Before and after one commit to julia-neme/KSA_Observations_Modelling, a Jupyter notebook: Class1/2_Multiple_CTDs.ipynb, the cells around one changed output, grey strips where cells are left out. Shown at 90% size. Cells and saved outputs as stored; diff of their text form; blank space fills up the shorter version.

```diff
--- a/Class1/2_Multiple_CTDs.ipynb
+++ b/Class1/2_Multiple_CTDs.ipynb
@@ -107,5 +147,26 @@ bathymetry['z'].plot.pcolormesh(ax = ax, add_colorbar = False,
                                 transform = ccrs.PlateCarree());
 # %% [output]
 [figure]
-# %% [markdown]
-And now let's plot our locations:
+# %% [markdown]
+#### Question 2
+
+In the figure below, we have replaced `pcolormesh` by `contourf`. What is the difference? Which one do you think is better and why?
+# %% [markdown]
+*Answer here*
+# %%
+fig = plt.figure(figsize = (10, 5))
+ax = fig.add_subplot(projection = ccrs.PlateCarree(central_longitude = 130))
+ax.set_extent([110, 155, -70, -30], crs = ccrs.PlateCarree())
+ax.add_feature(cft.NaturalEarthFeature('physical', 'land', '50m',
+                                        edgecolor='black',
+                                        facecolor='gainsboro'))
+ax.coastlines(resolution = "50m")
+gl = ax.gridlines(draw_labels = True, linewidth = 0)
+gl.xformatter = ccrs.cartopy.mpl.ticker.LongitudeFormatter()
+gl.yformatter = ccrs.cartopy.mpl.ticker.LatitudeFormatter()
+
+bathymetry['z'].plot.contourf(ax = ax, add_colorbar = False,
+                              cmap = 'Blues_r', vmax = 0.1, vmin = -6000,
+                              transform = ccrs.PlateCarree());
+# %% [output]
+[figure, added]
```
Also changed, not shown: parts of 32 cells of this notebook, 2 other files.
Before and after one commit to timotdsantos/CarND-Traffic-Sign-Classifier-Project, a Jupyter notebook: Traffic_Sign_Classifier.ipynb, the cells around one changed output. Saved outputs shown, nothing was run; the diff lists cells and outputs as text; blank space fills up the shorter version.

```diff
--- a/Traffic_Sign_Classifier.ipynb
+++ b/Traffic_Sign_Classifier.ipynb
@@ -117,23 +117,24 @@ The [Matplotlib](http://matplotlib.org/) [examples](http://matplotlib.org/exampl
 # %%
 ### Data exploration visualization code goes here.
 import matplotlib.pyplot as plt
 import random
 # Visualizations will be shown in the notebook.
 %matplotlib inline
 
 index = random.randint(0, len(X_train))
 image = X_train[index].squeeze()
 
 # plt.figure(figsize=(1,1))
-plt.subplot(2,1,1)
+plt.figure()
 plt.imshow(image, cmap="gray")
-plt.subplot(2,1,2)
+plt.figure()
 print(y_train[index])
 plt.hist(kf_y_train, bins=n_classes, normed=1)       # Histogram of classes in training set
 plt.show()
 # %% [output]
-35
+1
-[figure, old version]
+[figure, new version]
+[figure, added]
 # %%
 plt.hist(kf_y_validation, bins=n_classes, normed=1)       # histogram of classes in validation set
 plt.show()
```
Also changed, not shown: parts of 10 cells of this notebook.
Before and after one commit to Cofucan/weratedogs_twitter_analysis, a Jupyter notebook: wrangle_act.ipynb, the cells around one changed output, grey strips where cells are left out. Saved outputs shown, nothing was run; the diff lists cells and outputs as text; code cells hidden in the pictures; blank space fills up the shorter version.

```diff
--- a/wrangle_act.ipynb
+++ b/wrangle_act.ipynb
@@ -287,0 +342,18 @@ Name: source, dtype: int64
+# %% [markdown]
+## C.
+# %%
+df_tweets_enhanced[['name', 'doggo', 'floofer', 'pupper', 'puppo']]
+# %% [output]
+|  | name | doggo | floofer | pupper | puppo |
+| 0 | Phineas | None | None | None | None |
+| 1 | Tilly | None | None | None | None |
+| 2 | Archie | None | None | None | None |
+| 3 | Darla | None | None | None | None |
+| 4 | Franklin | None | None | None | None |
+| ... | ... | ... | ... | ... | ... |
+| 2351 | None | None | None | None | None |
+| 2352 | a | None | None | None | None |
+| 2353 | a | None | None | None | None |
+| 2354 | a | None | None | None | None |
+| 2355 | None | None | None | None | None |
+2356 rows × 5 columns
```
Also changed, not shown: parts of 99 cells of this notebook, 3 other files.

▸ **What to work on**: Word for word, copy every entry.

▸ **Answer**:
Before and after one commit to julia-neme/KSA_Observations_Modelling, a Jupyter notebook: Class1/2_Multiple_CTDs.ipynb, the cells around one changed output, grey strips where cells are left out. Shown at 90% size. Cells and saved outputs as stored; diff of their text form; blank space fills up the shorter version.

```diff
--- a/Class1/2_Multiple_CTDs.ipynb
+++ b/Class1/2_Multiple_CTDs.ipynb
@@ -107,5 +147,26 @@ bathymetry['z'].plot.pcolormesh(ax = ax, add_colorbar = False,
                                 transform = ccrs.PlateCarree());
 # %% [output]
 [figure]
-# %% [markdown]
-And now let's plot our locations:
+# %% [markdown]
+#### Question 2
+
+In the figure below, we have replaced `pcolormesh` by `contourf`. What is the difference? Which one do you think is better and why?
+# %% [markdown]
+*Answer here*
+# %%
+fig = plt.figure(figsize = (10, 5))
+ax = fig.add_subplot(projection = ccrs.PlateCarree(central_longitude = 130))
+ax.set_extent([110, 155, -70, -30], crs = ccrs.PlateCarree())
+ax.add_feature(cft.NaturalEarthFeature('physical', 'land', '50m',
+                                        edgecolor='black',
+                                        facecolor='gainsboro'))
+ax.coastlines(resolution = "50m")
+gl = ax.gridlines(draw_labels = True, linewidth = 0)
+gl.xformatter = ccrs.cartopy.mpl.ticker.LongitudeFormatter()
+gl.yformatter = ccrs.cartopy.mpl.ticker.LatitudeFormatter()
+
+bathymetry['z'].plot.contourf(ax = ax, add_colorbar = False,
+                              cmap = 'Blues_r', vmax = 0.1, vmin = -6000,
+                              transform = ccrs.PlateCarree());
+# %% [output]
+[figure, added]
```
Also changed, not shown: parts of 32 cells of this notebook, 2 other files.
Before and after one commit to timotdsantos/CarND-Traffic-Sign-Classifier-Project, a Jupyter notebook: Traffic_Sign_Classifier.ipynb, the cells around one changed output. Saved outputs shown, nothing was run; the diff lists cells and outputs as text; blank space fills up the shorter version.

```diff
--- a/Traffic_Sign_Classifier.ipynb
+++ b/Traffic_Sign_Classifier.ipynb
@@ -117,23 +117,24 @@ The [Matplotlib](http://matplotlib.org/) [examples](http://matplotlib.org/exampl
 # %%
 ### Data exploration visualization code goes here.
 import matplotlib.pyplot as plt
 import random
 # Visualizations will be shown in the notebook.
 %matplotlib inline
 
 index = random.randint(0, len(X_train))
 image = X_train[index].squeeze()
 
 # plt.figure(figsize=(1,1))
-plt.subplot(2,1,1)
+plt.figure()
 plt.imshow(image, cmap="gray")
-plt.subplot(2,1,2)
+plt.figure()
 print(y_train[index])
 plt.hist(kf_y_train, bins=n_classes, normed=1)       # Histogram of classes in training set
 plt.show()
 # %% [output]
-35
+1
-[figure, old version]
+[figure, new version]
+[figure, added]
 # %%
 plt.hist(kf_y_validation, bins=n_classes, normed=1)       # histogram of classes in validation set
 plt.show()
```
Also changed, not shown: parts of 10 cells of this notebook.
Before and after one commit to Cofucan/weratedogs_twitter_analysis, a Jupyter notebook: wrangle_act.ipynb, the cells around one changed output, grey strips where cells are left out. Saved outputs shown, nothing was run; the diff lists cells and outputs as text; code cells hidden in the pictures; blank space fills up the shorter version.

```diff
--- a/wrangle_act.ipynb
+++ b/wrangle_act.ipynb
@@ -287,0 +342,18 @@ Name: source, dtype: int64
+# %% [markdown]
+## C.
+# %%
+df_tweets_enhanced[['name', 'doggo', 'floofer', 'pupper', 'puppo']]
+# %% [output]
+|  | name | doggo | floofer | pupper | puppo |
+| 0 | Phineas | None | None | None | None |
+| 1 | Tilly | None | None | None | None |
+| 2 | Archie | None | None | None | None |
+| 3 | Darla | None | None | None | None |
+| 4 | Franklin | None | None | None | None |
+| ... | ... | ... | ... | ... | ... |
+| 2351 | None | None | None | None | None |
+| 2352 | a | None | None | None | None |
+| 2353 | a | None | None | None | None |
+| 2354 | a | None | None | None | None |
+| 2355 | None | None | None | None | None |
+2356 rows × 5 columns
```
Also changed, not shown: parts of 99 cells of this notebook, 3 other files.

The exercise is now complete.